The Florida Senate passed a bill on Friday that would ban so-called sanctuary city policies in the state. The measure would require local law enforcement to hand over illegal immigrants to federal authorities for deportation. After the state House of Representatives passed a similar bill on April 24, Democratic lawmakers protested and the American Civil Liberties Union warned immigrants not to travel to Florida. Two days later, the Senate passed the bill along party lines, 22-18. Florida currently does not have any sanctuary cities, so critics say the move is an attempt by the Republican-led state government to show support for President Donald Trump ahead of the 2020 presidential election. —C.C.
A federal judge last week gave the Trump administration a six-month deadline to reunite immigrant families separated at the border.
As part of President Donald Trump’s zero-tolerance policy on illegal immigration, federal agents separated an estimated 2,700 children from parents who illegally crossed the border before June 25, 2018, when U.S. District Judge Dana Sabraw of Southern California ordered the U.S. government to stop and reunite the children and their parents within 30 days. Most of those children have reunited with their parents, but in January, the inspector general for the U.S. Health and Human Services Department reported that thousands more children may have been separated since the summer of 2017.

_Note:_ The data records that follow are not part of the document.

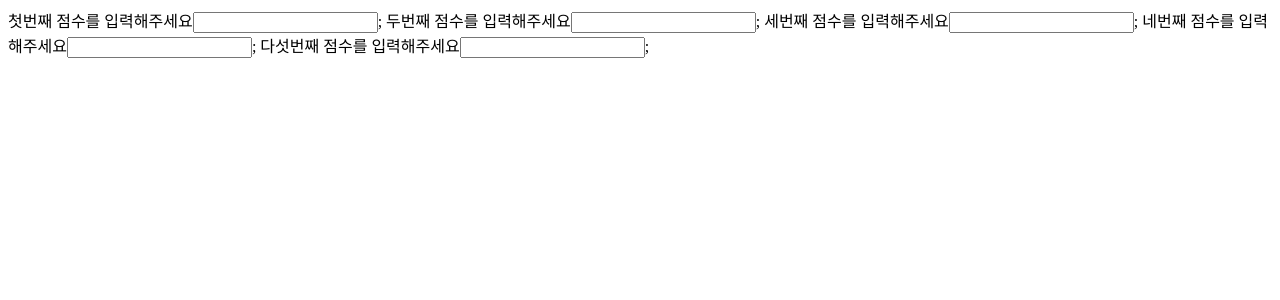
Repository: arsene-03/WorkSpace-jsp
Page: Practice/WebContent/Score.html
The author's editor kept a copy of each file at every save. The page is drawn from the files as they stood at one save, then again after the next save.
The browser window is 1280 px wide. The pictures show the whole page.

Above is the page before, as saved 2021-06-07 07:07:47.

### Practice/WebContent/Score.html
<!DOCTYPE html>
<html>
<head>
<meta charset="UTF-8">
<title>Insert title here</title>
</head>
<body>
	<form action="scoreAction" method="GET">
		첫번째 점수를 입력해주세요<input type="number" value="score1">;
		두번째 점수를 입력해주세요<input type="number" value="score2">;
		세번째 점수를 입력해주세요<input type="number" value="score3">;
		네번째 점수를 입력해주세요<input type="number" value="score4">;
		다섯번째 점수를 입력해주세요<input type="number" value="score5">;
	</form>
</body>
</html>

After the next save:
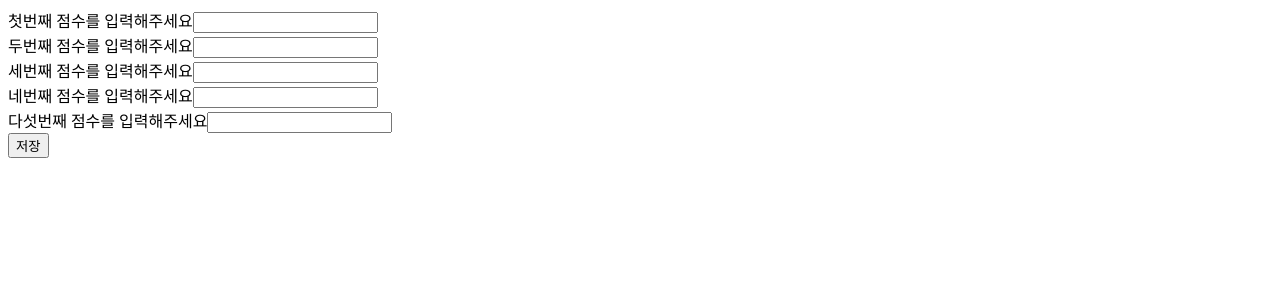
Saved 52 s later.
--- a/Practice/WebContent/Score.html
+++ b/Practice/WebContent/Score.html
@@ -6,11 +6,12 @@
 </head>
 <body>
 	<form action="scoreAction" method="GET">
-		첫번째 점수를 입력해주세요<input type="number" value="score1">;
-		두번째 점수를 입력해주세요<input type="number" value="score2">;
-		세번째 점수를 입력해주세요<input type="number" value="score3">;
-		네번째 점수를 입력해주세요<input type="number" value="score4">;
-		다섯번째 점수를 입력해주세요<input type="number" value="score5">;
+		첫번째 점수를 입력해주세요<input type="number" value="score1"> <br>
+		두번째 점수를 입력해주세요<input type="number" value="score2"> <br>
+		세번째 점수를 입력해주세요<input type="number" value="score3"> <br>
+		네번째 점수를 입력해주세요<input type="number" value="score4"> <br>
+		다섯번째 점수를 입력해주세요<input type="number" value="score5"> <br>
+		<input type="submit" value="저장">
 	</form>
 </body>
 </html>
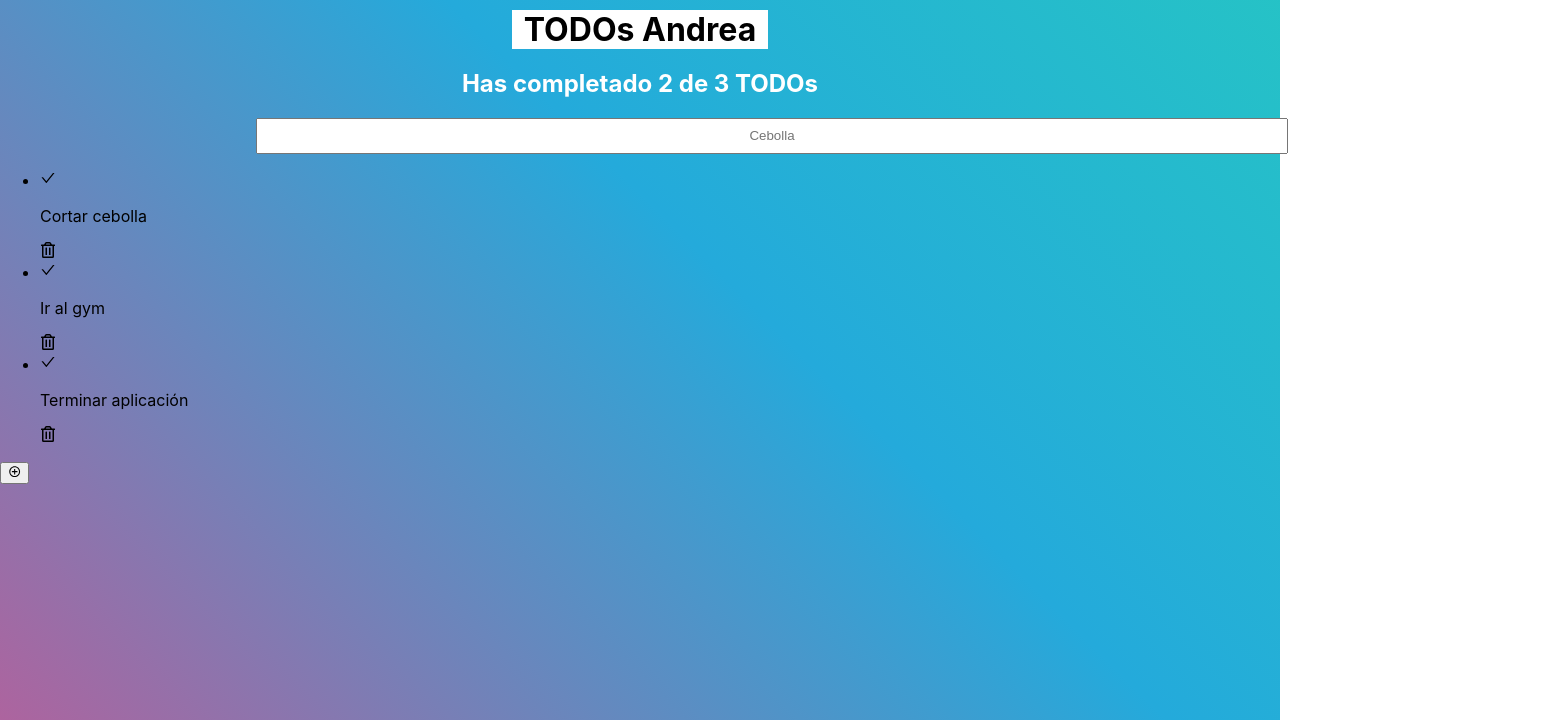
Repository: Pandrea-hub/TODOs
Page: /
An editor plug-in stored every save of this project. The page is shown before and after the next save, followed by the edit.
The browser window is 1280 px wide. The page is 1544 px wide, then 1288 px, so the pictures cover 1544 px, including what lies to the right of the window. The pictures show the whole page.
The project was rebuilt for these pictures with package versions that can differ from the ones it lists, and the page was loaded fresh each time. Also part of the build but not shown: src/TodoItem.css.

Above is the page before, as saved 2022-06-07 09:27:24.

After the next save:
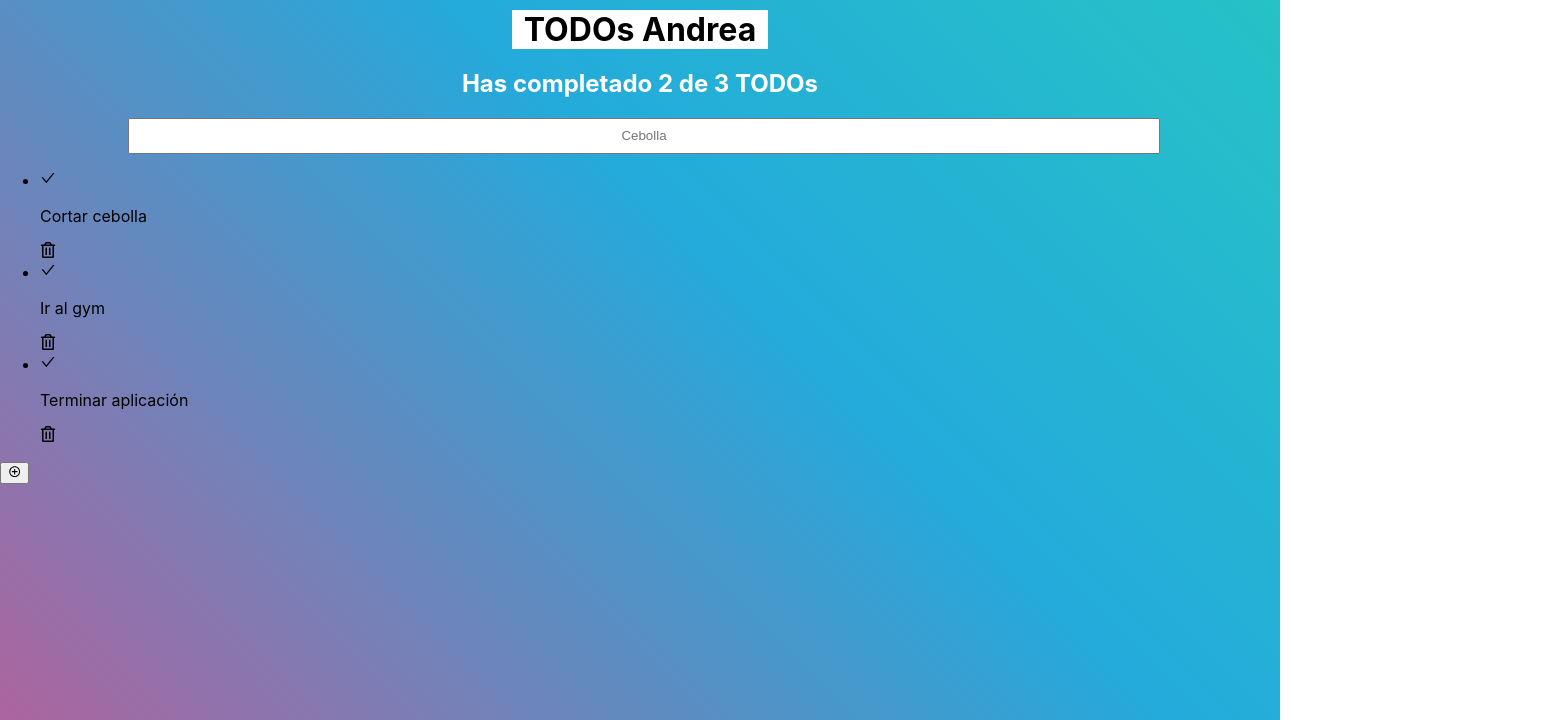
Saved 4 s later.
--- a/src/TodoSearch.css
+++ b/src/TodoSearch.css
@@ -2,6 +2,6 @@ input {
     outline: none;
     width: 80%;
     height: 30px;
-    margin: 0 20%;
+    margin: 0 10%;
     text-align: center;
 }
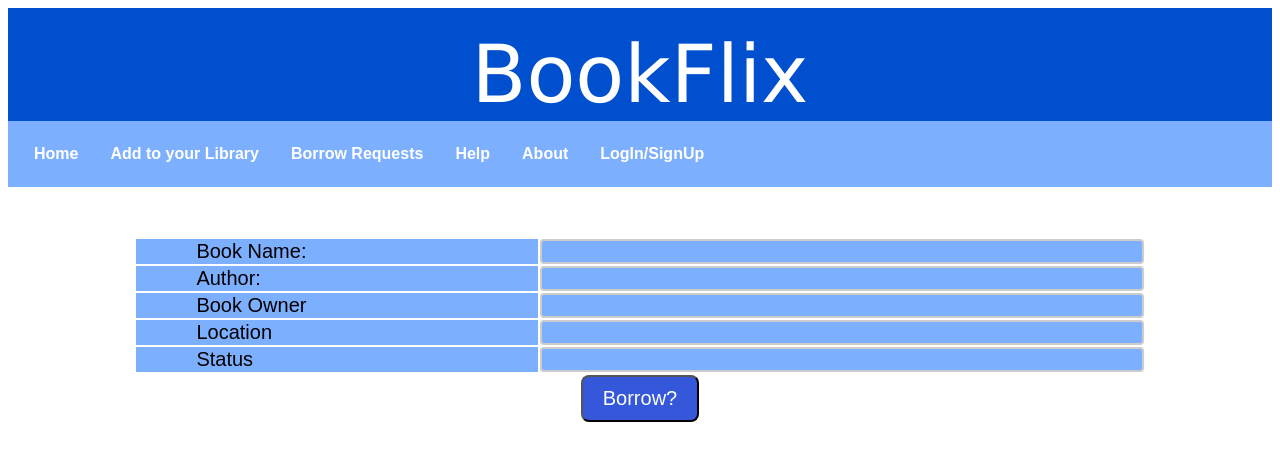
Repository: dan-10/Deloitte
Page: http://localhost/BookFlix/WEB-INF/views/status.jsp
These files come from the project's save history. The page is drawn as it stood at one moment and after the next save; the edit follows.
The browser window is 1280 px wide. The pictures show the whole page.
The page is served by Tomcat 9. Nobody is signed in. Other server files are loaded and not shown. The template is opened directly, without the code that normally fills it, so the values that code supplies are empty.

Above is the page before, as saved 2019-08-09 04:52:28.

### DeloitteTrainig/Final Project BookFlix/BookFlix/src/main/webapp/WEB-INF/views/status.jsp

<%@ page language="java" contentType="text/html; charset=ISO-8859-1"
    pageEncoding="ISO-8859-1"%>
<%@ taglib uri="http://www.springframework.org/tags/form" prefix="f" %>
<%@ taglib uri="http://java.sun.com/jsp/jstl/core" prefix="c" %>

<!DOCTYPE html>
<html>
	<head>
		<meta charset="ISO-8859-1">
		<title>BookFlix</title>
		<style type="text/css"><%@include file="/WEB-INF/views/styles/homeStyles.css" %></style>
		<style>

	.AddBookForm {
	grid-area: AddBookForm;
	font-family: Arial;
	font-size: 20px;
	font-weight: lighter;
	padding-top: 50px;
	text-align: center;
	}

	.butn {
  -webkit-border-radius: 8;
  -moz-border-radius: 8;
  border-radius: 8px;
  font-family: Arial;
  color: #ffffff;
  font-size: 20px;
  background: #3458d9;
  padding: 10px 20px 10px 20px;
  text-decoration: none;
}

.butn:hover {
  background: #6672de;
  text-decoration: none;
}

.td1{
	background-color: #7dafff;
	width: 20%;
	padding-left: 60px;
}

.td {
  color: white;
  width: 30%;
  box-sizing: border-box;
  border: 2px solid #ccc;
  border-radius: 4px;
  font-size: 16px;
  background-color: #7dafff;
  padding-bottom: 10px;
  padding-top:10px;
  padding-left:12px;

}
		</style>
	</head>

	<body>
		<div class="grid-container">
		  <div class="Header">
		  	<div class="heading">
		  		<center>BookFlix</center>
		  	</div>
		  </div>
		  <div class="Navigation">
			<div class="navbar">
				<a href="/home">Home</a>
				<a href="/addBook">Add to your Library</a>
				<a href="/borrow">Borrow Requests</a>
				<a href="/help">Help</a>
				<a href="/about">About</a>
				<a href="/validate">LogIn/SignUp</a>
				<c:if test="${!empty userName}">
					<div class="dropdown">
						<button class="dropbtn">${userName}
							<i class="fa fa-caret-down"></i>
						</button>
						<div class="dropdown-content">
							<a href="/myBooks">My Library</a>
							<a href="/logout">LogOut</a>
						</div>
					</div>
				</c:if>
			</div>
		  </div>
		  </div>

		 <!-- Book and user details area  -->
		 <div class="AddBookForm">
				<center>

					<f:form>
						<table width="80%">
							<tr>
								<td class = "td1">Book Name:</td>
								<td class = "td">${bookname}</td>
							</tr>

							<tr>
								<td class = "td1">Author:</td>
								<td class = "td">${author}</td>
							</tr>
							<tr>
								<td class = "td1">Book Owner</td>
								<td class = "td">${owner}</td>
							</tr>
							<tr>
								<td class = "td1">Location</td>
								<td class = "td">${location}</td>
							</tr>
							<tr>
								<td class = "td1">Status</td>
								<td class = "td">${status}</td>
							</tr>
							<tr>
								<td colspan="2" align="center"><button type ="submit" value = "Add Book" class="butn">Borrow?</button></td>
							</tr>
						</table>
					</f:form>
				</center>
			</div>
	</body>
</html>

### DeloitteTrainig/Final Project BookFlix/BookFlix/src/main/webapp/WEB-INF/views/styles/homeStyles.css
.grid-container {
	grid-template-rows: repeat(auto-fill, minmax(100px, 1fr));
	display: grid;
	grid-template-columns: 1fr 1fr 1fr 1fr 1fr 1fr 1fr 1fr 1fr 1fr 1fr 1fr;
	grid-template-areas: "Header Header Header Header Header Header Header Header Header Header Header Header" "Header Header Header Header Header Header Header Header Header Header Header Header" "Navigation Navigation Navigation Navigation Navigation Navigation Navigation Navigation Navigation Navigation Navigation Navigation" ". SearchPanel SearchPanel SearchPanel SearchPanel SearchPanel SearchPanel SearchPanel SearchPanel SearchPanel SearchPanel ." ". SearchResults SearchResults SearchResults SearchResults SearchResults SearchResults SearchResults SearchResults SearchResults SearchResults ." ". SearchResults SearchResults SearchResults SearchResults SearchResults SearchResults SearchResults SearchResults SearchResults SearchResults ." ". SearchResults SearchResults SearchResults SearchResults SearchResults SearchResults SearchResults SearchResults SearchResults SearchResults ." ". SearchResults SearchResults SearchResults SearchResults SearchResults SearchResults SearchResults SearchResults SearchResults SearchResults ." ". . . . . . . . . . . ." ". . . . . . . . . . . ." ". . . . . . . . . . . .";
}

.Header {
	grid-area: Header;
	background-color: #004fcf;
	font-family: Arial;
	color: #ffffff;
}

.Navigation {
	grid-area: Navigation;
	background-color: #7dafff;
	font-family: Arial;
	color: #ffffff;
	font-size: large;
	padding-top: 10px;
	padding-left: 10px;
	padding-right: 10px;
	padding-bottom: 10px;
}

.SearchPanel {
	grid-area: SearchPanel;
	font-family: Arial;
	font-size: 20px;
	padding-top: 20px;
}

.SearchResults {
	grid-area: SearchResults;
	font-family: Arial;
	font-size: 18px;
	font-weight: lighter;
}

.butn {
  -webkit-border-radius: 8;
  -moz-border-radius: 8;
  border-radius: 8px;
  font-family: Arial;
  color: #ffffff;
  font-size: 20px;
  background: #3458d9;
  padding: 10px 20px 10px 20px;
  text-decoration: none;
}

.butn:hover {
  background: #6672de;
  text-decoration: none;
}

input[type=text] {
  width: 50%;
  box-sizing: border-box;
  border: 2px solid #ccc;
  border-radius: 4px;
  font-size: 16px;
  background-color: white;
  padding: 12px 20px 12px 40px;
}

input[type=text]:focus {
  width: 100%;
  box-sizing: border-box;
  border: 2px solid #ccc;
  border-radius: 4px;
  font-size: 16px;
  background-color: white;
  padding: 12px 20px 12px 40px;
}

.heading{
	font-family: Verdana;
	font-size: 80px;
	font-weight: lighter;
	padding-top: 20px;
}

.b1{
	font-family: Verdana;
	font-size: 40px;
	font-weight: lighter;
	padding-top: 50px;
}

.b2{
	font-family: Verdana;
	font-size: 10px;
	font-weight: lighter;
	padding-top: 20px;
}

body {
  font-family: Arial, Helvetica, sans-serif;
}

.navbar {
  overflow: hidden;
  background-color: #7dafff;
  font-weight: bold;
}

.navbar a {
  float: left;
  font-size: 16px;
  color: white;
  text-align: center;
  padding: 14px 16px;
  text-decoration: none;

}

.dropdown {
  float: left;
  overflow: hidden;
}

.dropdown .dropbtn {
  font-size: 16px;
  border: none;
  outline: none;
  color: white;
  padding: 14px 16px;
  background-color: inherit;
  font-family: inherit;
  margin: 0;
}

.navbar a:hover, .dropdown:hover .dropbtn {
  background-color: #3458d9;
}

.dropdown-content {
  display: none;
  position: absolute;
  background-color: #f9f9f9;
  min-width: 160px;
  box-shadow: 0px 8px 16px 0px rgba(0,0,0,0.2);
  z-index: 1;
}

.dropdown-content a {
  float: none;
  color: black;
  padding: 12px 16px;
  text-decoration: none;
  display: block;
  text-align: left;
}

.dropdown-content a:hover {
  background-color: #ddd;
}

.dropdown:hover .dropdown-content {
  display: block;
}

After the next save:
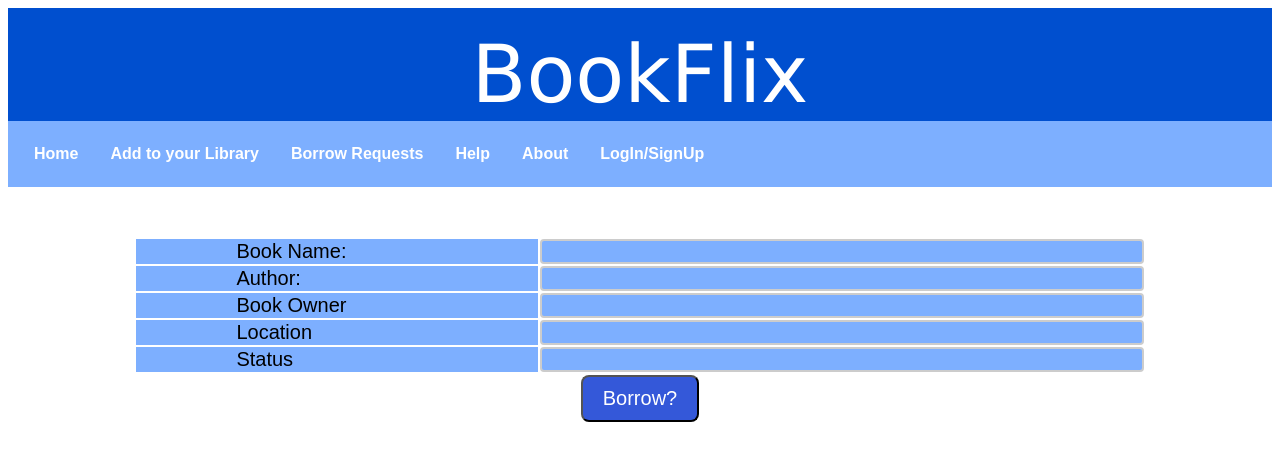
Saved 9 s later.
--- a/DeloitteTrainig/Final Project BookFlix/BookFlix/src/main/webapp/WEB-INF/views/status.jsp
+++ b/DeloitteTrainig/Final Project BookFlix/BookFlix/src/main/webapp/WEB-INF/views/status.jsp
@@ -41,7 +41,7 @@
 .td1{
 	background-color: #7dafff;
 	width: 20%;
-	padding-left: 60px;
+	padding-left: 100px;
 }
 
 .td {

The U.S. government will review about 47,000 cases of unaccompanied children in custody but said it could take up to two years. The plan is to create a program to sort through data and identify the families most likely to have been separated. From there, officials can review cases and follow up as needed. A few complications: The government implemented the zero-tolerance policy before it began tracking this data, and some of the children who were separated are no longer in government custody. Sabraw said he was willing to consider an extension, but not until the Oct. 25 deadline. —C.C.